**SOURCE DATA**
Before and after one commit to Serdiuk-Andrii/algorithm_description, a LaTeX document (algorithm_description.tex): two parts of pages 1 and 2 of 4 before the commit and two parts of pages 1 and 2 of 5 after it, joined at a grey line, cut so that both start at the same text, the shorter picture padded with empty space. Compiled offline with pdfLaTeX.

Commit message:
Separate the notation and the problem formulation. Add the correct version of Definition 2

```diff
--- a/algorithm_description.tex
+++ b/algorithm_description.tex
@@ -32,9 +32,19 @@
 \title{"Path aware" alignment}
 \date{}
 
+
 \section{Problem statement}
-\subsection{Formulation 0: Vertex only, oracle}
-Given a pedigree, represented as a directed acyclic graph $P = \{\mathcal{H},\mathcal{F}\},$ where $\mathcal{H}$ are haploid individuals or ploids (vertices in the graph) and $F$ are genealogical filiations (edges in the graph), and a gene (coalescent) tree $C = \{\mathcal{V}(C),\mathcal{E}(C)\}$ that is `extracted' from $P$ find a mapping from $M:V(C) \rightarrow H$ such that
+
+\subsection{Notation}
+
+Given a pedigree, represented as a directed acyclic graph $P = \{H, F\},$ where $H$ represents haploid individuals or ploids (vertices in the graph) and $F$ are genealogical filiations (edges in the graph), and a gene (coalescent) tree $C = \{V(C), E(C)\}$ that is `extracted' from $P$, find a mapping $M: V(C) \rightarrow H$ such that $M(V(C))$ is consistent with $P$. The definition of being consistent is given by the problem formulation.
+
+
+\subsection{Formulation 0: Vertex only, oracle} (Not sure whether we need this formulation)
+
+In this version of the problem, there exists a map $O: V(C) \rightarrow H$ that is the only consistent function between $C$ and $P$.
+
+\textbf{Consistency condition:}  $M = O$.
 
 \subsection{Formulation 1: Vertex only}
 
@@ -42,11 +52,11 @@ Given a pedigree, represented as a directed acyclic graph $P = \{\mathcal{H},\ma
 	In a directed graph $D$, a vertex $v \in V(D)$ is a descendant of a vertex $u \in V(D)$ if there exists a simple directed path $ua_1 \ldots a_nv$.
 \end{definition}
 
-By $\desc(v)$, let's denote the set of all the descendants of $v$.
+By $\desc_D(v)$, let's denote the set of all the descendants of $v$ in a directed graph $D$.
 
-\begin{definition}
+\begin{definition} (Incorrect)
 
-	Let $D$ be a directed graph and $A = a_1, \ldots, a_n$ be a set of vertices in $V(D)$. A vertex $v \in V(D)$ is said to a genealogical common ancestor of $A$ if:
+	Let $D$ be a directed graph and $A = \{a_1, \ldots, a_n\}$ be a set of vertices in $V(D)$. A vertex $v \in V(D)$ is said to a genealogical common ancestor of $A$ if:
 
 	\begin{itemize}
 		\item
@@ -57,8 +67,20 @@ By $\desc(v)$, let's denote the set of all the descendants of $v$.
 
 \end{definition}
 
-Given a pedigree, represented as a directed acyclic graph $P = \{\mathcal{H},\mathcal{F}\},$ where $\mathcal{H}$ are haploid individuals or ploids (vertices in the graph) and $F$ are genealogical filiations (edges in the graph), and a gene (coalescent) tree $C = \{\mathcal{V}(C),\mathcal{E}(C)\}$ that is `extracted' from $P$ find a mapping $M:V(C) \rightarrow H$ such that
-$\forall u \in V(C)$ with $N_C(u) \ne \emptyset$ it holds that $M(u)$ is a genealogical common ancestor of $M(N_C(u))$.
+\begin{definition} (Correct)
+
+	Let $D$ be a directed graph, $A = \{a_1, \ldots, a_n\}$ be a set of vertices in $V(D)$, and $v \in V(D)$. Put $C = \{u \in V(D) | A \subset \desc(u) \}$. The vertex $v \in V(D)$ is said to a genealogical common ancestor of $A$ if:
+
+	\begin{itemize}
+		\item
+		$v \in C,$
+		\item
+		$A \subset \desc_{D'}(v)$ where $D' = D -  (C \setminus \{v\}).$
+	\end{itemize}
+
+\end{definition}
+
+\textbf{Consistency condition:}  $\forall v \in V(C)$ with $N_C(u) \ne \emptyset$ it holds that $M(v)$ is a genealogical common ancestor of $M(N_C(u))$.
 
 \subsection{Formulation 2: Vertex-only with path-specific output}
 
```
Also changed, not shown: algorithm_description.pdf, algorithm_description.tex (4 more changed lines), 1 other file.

---

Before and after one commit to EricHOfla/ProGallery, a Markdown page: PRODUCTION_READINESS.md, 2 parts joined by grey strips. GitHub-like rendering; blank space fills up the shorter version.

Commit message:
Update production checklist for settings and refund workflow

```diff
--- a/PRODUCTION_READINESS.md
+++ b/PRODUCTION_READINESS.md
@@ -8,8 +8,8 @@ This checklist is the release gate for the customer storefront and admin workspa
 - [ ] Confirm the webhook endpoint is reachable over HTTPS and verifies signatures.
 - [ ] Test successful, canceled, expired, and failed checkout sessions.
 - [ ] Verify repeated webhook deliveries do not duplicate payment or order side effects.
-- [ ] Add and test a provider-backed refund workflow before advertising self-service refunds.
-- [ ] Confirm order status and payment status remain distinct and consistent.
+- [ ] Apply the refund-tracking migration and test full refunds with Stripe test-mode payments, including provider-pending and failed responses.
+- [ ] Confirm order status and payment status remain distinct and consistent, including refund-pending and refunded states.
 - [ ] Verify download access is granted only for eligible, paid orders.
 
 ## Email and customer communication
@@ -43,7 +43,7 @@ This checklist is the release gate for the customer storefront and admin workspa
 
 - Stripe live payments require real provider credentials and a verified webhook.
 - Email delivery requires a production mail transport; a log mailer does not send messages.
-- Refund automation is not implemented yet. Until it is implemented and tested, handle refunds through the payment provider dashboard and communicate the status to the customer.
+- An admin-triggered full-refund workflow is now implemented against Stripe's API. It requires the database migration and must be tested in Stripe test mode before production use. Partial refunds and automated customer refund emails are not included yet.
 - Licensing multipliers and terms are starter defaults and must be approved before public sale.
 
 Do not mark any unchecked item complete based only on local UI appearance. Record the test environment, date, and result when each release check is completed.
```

**WHAT TO DO**
Lines with the word "Verify" in them are the answer; report each one from the data.

**FINISHED TASK**
 - [ ] Verify repeated webhook deliveries do not duplicate payment or order side effects.
 - [ ] Verify download access is granted only for eligible, paid orders.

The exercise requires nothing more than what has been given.